Neuroscience writer Laura Sanders reports on the latest mysteries of the mind and blogs about the science of raising kids. She earned her Ph.D. in molecular biology from the University of Southern California in Los Angeles, where she studied the nerve cells that compel a fruit fly to perform a dazzling mating ritual full of singing and dancing. Convinced that she was missing some exciting science development somewhere, Laura turned her eye toward writing about brains in all shapes and forms. Laura's research has been published in scientific journals including Current Biology, Developmental Biology and PLOS Biology. She holds undergraduate degrees in creative writing and biology from Vanderbilt University in Nashville, where she was a National Merit Scholar.

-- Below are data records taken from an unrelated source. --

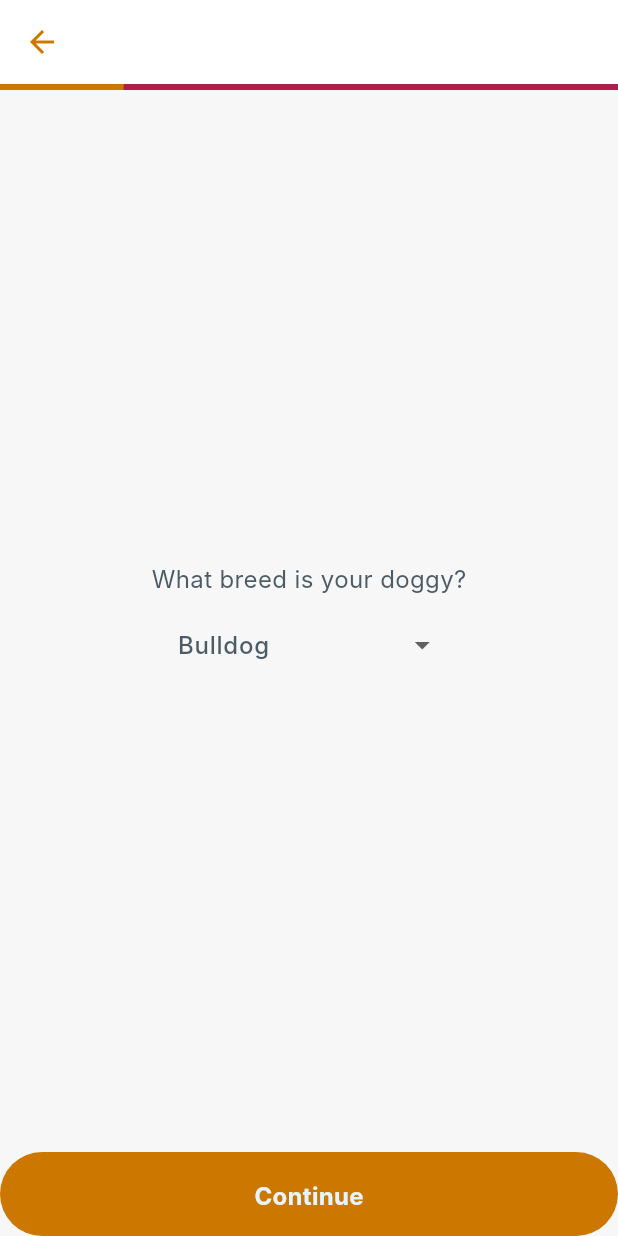
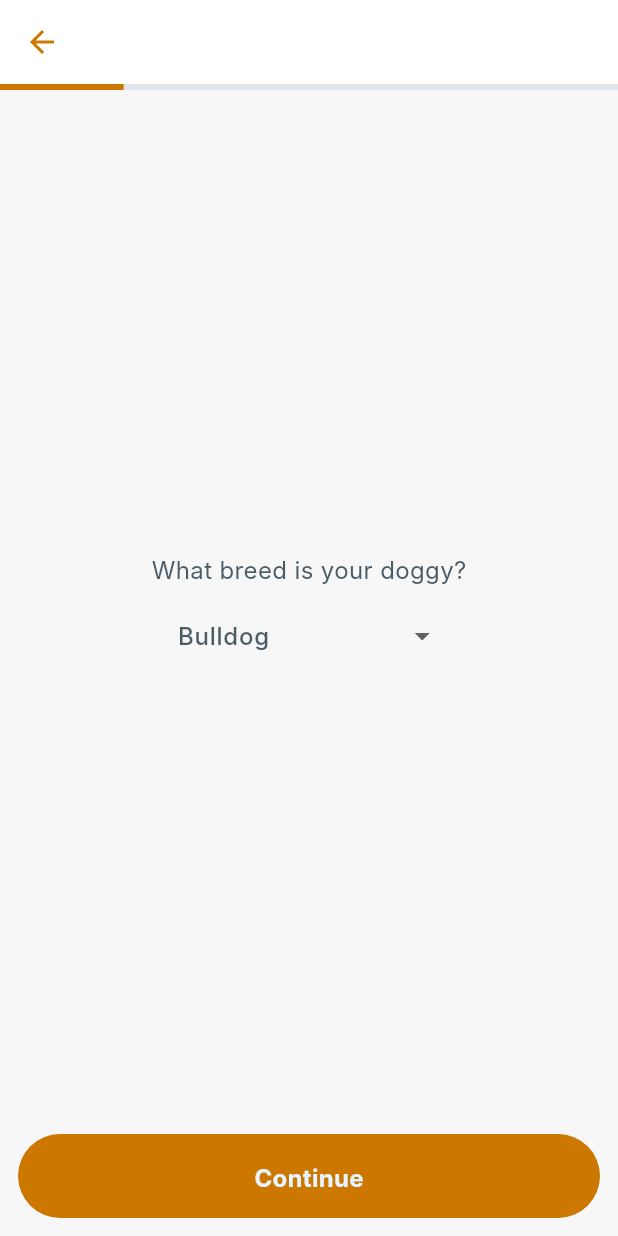
Before and after one commit to dccruzt/onboarding_form, a Flutter app: the OnboardingScreen screen opened by its route, on a phone screen of 412 x 824 dp. Run offline on Flutter 3.47's test engine with Material 3 defaults, Android fonts, the phone set to English and light mode, and no system bars; our stand-ins replace equatable, flutter_bloc, get_it; Roboto replaces fonts that are missing (Inter).

Commit message:
refactor: separate theme data into different files + small ui improvements

```diff
--- a/lib/core/design_system/theme_data.dart
+++ b/lib/core/design_system/theme_data.dart
@@ -4,6 +4,9 @@ import 'spacings.dart';
 
 part 'app_colors.dart';
 part 'color_scheme.dart';
+part 'theme_data/app_bar_theme.dart';
+part 'theme_data/button_theme.dart';
+part 'theme_data/text_theme.dart';
 
 class LightThemeVariation {
   static final _colorScheme = _CustomColorScheme.light;
@@ -14,6 +17,9 @@ class LightThemeVariation {
     textTheme: _textTheme(_colorScheme),
     appBarTheme: _appBarTheme(_colorScheme),
     filledButtonTheme: _filledButtonTheme(_colorScheme),
+    progressIndicatorTheme: ProgressIndicatorThemeData(
+      linearTrackColor: _colorScheme.surfaceContainerHighest,
+    ),
   );
 }
 
@@ -26,95 +32,8 @@ class DarkThemeVariation {
     textTheme: _textTheme(_colorScheme),
     appBarTheme: _appBarTheme(_colorScheme),
     filledButtonTheme: _filledButtonTheme(_colorScheme),
+    progressIndicatorTheme: ProgressIndicatorThemeData(
+      linearTrackColor: _colorScheme.surfaceContainerHighest,
+    ),
   );
 }
-
-TextTheme _textTheme(ColorScheme colors) => TextTheme(
-  headlineLarge: TextStyle(
-    fontSize: 32.0,
-    fontWeight: FontWeight.bold,
-    color: colors.onSurface,
-    height: 44 / 32,
-    letterSpacing: 0.8,
-  ),
-  headlineSmall: TextStyle(
-    fontSize: 24.0,
-    fontWeight: FontWeight.w500,
-    color: colors.onSurface,
-    height: 32 / 24,
-  ),
-  // title
-  titleLarge: TextStyle(
-    fontSize: 24.0,
-    fontWeight: FontWeight.w700,
-    color: colors.onSurface,
-    height: 32 / 24,
-  ),
-  titleMedium: TextStyle(
-    fontSize: 16.0,
-    fontWeight: FontWeight.w600,
-    color: colors.onSurface,
-    height: 24 / 16,
-  ),
-  titleSmall: TextStyle(
-    fontSize: 14.0,
-    fontWeight: FontWeight.w500,
-    color: colors.onSurface,
-    height: 18 / 14,
-  ),
-  // label
-  labelLarge: TextStyle(
-    fontSize: 16.0,
-    fontWeight: FontWeight.bold,
-    height: 24 / 16,
-    letterSpacing: 0.2,
-    color: colors.onSurface,
-  ),
-  // Caption
-  labelMedium: TextStyle(
-    fontSize: 12.0,
-    fontWeight: FontWeight.w500,
-    height: 16 / 12,
-    color: colors.onSurfaceVariant,
-  ),
-  // body
-  bodyMedium: TextStyle(
-    fontSize: 16.0,
-    fontWeight: FontWeight.w400,
-    color: colors.onSurfaceVariant,
-    height: 24 / 16,
-  ),
-  bodyLarge: TextStyle(
-    fontSize: 16.0,
-    fontWeight: FontWeight.w500,
-    color: colors.onSurfaceVariant,
-    height: 24 / 16,
-  ),
-).apply(fontFamily: 'Inter');
-
-AppBarTheme _appBarTheme(ColorScheme colors) => AppBarTheme(
-  elevation: 0,
-  scrolledUnderElevation: 0,
-  backgroundColor: colors.surfaceContainer,
-  foregroundColor: colors.primary,
-  titleTextStyle: _textTheme(colors).labelLarge,
-  titleSpacing: x1,
-  centerTitle: false,
-);
-
-FilledButtonThemeData _filledButtonTheme(ColorScheme colors) =>
-    FilledButtonThemeData(
-      style: FilledButton.styleFrom(
-        textStyle: _textTheme(colors).labelLarge,
-        elevation: 0.0,
-        fixedSize: null,
-        padding: const EdgeInsets.symmetric(horizontal: x8, vertical: x4),
-        maximumSize: Size.infinite,
-        side: BorderSide.none,
-        shape: RoundedRectangleBorder(borderRadius: BorderRadius.circular(x8)),
-        tapTargetSize: MaterialTapTargetSize.shrinkWrap,
-        animationDuration: kThemeChangeDuration,
-        enableFeedback: true,
-        alignment: Alignment.center,
-      ),
-    );
--- /dev/null
+++ b/lib/core/design_system/theme_data/app_bar_theme.dart
@@ -0,0 +1,11 @@
+part of '../theme_data.dart';
+
+AppBarTheme _appBarTheme(ColorScheme colors) => AppBarTheme(
+  elevation: 0,
+  scrolledUnderElevation: 0,
+  backgroundColor: colors.surfaceContainer,
+  foregroundColor: colors.primary,
+  titleTextStyle: _textTheme(colors).labelLarge,
+  titleSpacing: x1,
+  centerTitle: false,
+);
--- /dev/null
+++ b/lib/core/design_system/theme_data/button_theme.dart
@@ -0,0 +1,18 @@
+part of '../theme_data.dart';
+
+FilledButtonThemeData _filledButtonTheme(ColorScheme colors) =>
+    FilledButtonThemeData(
+      style: FilledButton.styleFrom(
+        textStyle: _textTheme(colors).labelLarge,
+        elevation: 0.0,
+        fixedSize: null,
+        padding: const EdgeInsets.symmetric(horizontal: x8, vertical: x4),
+        maximumSize: Size.infinite,
+        side: BorderSide.none,
+        shape: RoundedRectangleBorder(borderRadius: BorderRadius.circular(x8)),
+        tapTargetSize: MaterialTapTargetSize.shrinkWrap,
+        animationDuration: kThemeChangeDuration,
+        enableFeedback: true,
+        alignment: Alignment.center,
+      ),
+    );
--- /dev/null
+++ b/lib/core/design_system/theme_data/text_theme.dart
@@ -0,0 +1,64 @@
+part of '../theme_data.dart';
+
+TextTheme _textTheme(ColorScheme colors) => TextTheme(
+  headlineLarge: TextStyle(
+    fontSize: 32.0,
+    fontWeight: FontWeight.bold,
+    color: colors.onSurface,
+    height: 44 / 32,
+    letterSpacing: 0.8,
+  ),
+  headlineSmall: TextStyle(
+    fontSize: 24.0,
+    fontWeight: FontWeight.w500,
+    color: colors.onSurface,
+    height: 32 / 24,
+  ),
+  // title
+  titleLarge: TextStyle(
+    fontSize: 24.0,
+    fontWeight: FontWeight.w700,
+    color: colors.onSurface,
+    height: 32 / 24,
+  ),
+  titleMedium: TextStyle(
+    fontSize: 16.0,
+    fontWeight: FontWeight.w600,
+    color: colors.onSurface,
+    height: 24 / 16,
+  ),
+  titleSmall: TextStyle(
+    fontSize: 14.0,
+    fontWeight: FontWeight.w500,
+    color: colors.onSurface,
+    height: 18 / 14,
+  ),
+  // label
+  labelLarge: TextStyle(
+    fontSize: 16.0,
+    fontWeight: FontWeight.bold,
+    height: 24 / 16,
+    letterSpacing: 0.2,
+    color: colors.onSurface,
+  ),
+  // Caption
+  labelMedium: TextStyle(
+    fontSize: 12.0,
+    fontWeight: FontWeight.w500,
+    height: 16 / 12,
+    color: colors.onSurfaceVariant,
+  ),
+  // body
+  bodyMedium: TextStyle(
+    fontSize: 16.0,
+    fontWeight: FontWeight.w400,
+    color: colors.onSurfaceVariant,
+    height: 24 / 16,
+  ),
+  bodyLarge: TextStyle(
+    fontSize: 16.0,
+    fontWeight: FontWeight.w500,
+    color: colors.onSurfaceVariant,
+    height: 24 / 16,
+  ),
+).apply(fontFamily: 'Inter');
--- a/lib/ui/screens/onboarding_screen.dart
+++ b/lib/ui/screens/onboarding_screen.dart
@@ -2,7 +2,9 @@ import 'package:flutter/material.dart';
 import 'package:flutter_bloc/flutter_bloc.dart';
 
 import '../../core/design_system/components/regular_filled_button.dart';
+import '../../core/design_system/spacings.dart';
 import '../controller/onboarding/onboarding_controller.dart';
+import '../widgets/form_content.dart';
 import 'steps/step_birthday_page.dart';
 import 'steps/step_breed_page.dart';
 import 'steps/step_details_page.dart';
@@ -46,8 +48,12 @@ class _OnboardingScreenState extends State<OnboardingScreen> {
               final progress = (state.step + 1) / OnboardingCubit.totalSteps;
 
               return Column(
+                mainAxisSize: MainAxisSize.min,
                 children: [
                   LinearProgressIndicator(value: progress),
+                  Flexible(
+                    child: FormContent(
+                      children: [
                         Flexible(
                           child: PageView(
                             controller: _controller,
@@ -62,10 +68,14 @@ class _OnboardingScreenState extends State<OnboardingScreen> {
                             ],
                           ),
                         ),
+                        const SizedBox(height: x3),
                         RegularFilledButton(
                           onPressed: () => _onPressed(context),
                           text: 'Continue',
                           expanded: true,
+                        ),
+                      ],
+                    ),
                   ),
                 ],
               );
--- /dev/null
+++ b/lib/ui/widgets/form_content.dart
@@ -0,0 +1,17 @@
+import 'package:flutter/material.dart';
+
+import '../../core/design_system/spacings.dart';
+
+class FormContent extends StatelessWidget {
+  const FormContent({super.key, required this.children});
+
+  final List<Widget> children;
+
+  @override
+  Widget build(BuildContext context) {
+    return Padding(
+      padding: const EdgeInsets.all(x3),
+      child: Column(children: children),
+    );
+  }
+}
```
Lines whose indentation alone changed are shown as unchanged.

Her 2012 series on consciousness won an Eddie Award for editorial excellence.
Neuroscience Writer, Growth Curve Blog Writer
Laura Sanders' Articles
- NewsFinalists in the Science Talent Search are in Washington, D.C., to present their research; winners are to be announced March 16.
- NewsComparing the complete genetic material of family members pinpoints genes involved in three rare inherited diseases.
- NewsA large study has found that middle-aged women who drink moderately gain less weight over the years compared to their teetotaling peers.
- NewsA common genetic variant that appears to increase sensitivity could lead to the development of better medications.
- NewsWorking in mice, scientists find that red and white blood cells arise from different progenitors.
- NewsMetal clusters could create hydrogen for fuel, simulations suggest.
- NewsComparing the Titanic and Lusitania disasters suggests that people in a crisis are more likely to maintain social norms if they have longer to react.
- NewsA two-milligram dot of tooth enamel serves as a radiation dosimeter.
- NewsNew study may help scientists to understand the sequence of events that can lead to schizophrenia
- NewsA study finds that older adults perform better on a learning and memory task if they have slept more, while uninterrupted rest matters more for younger folks.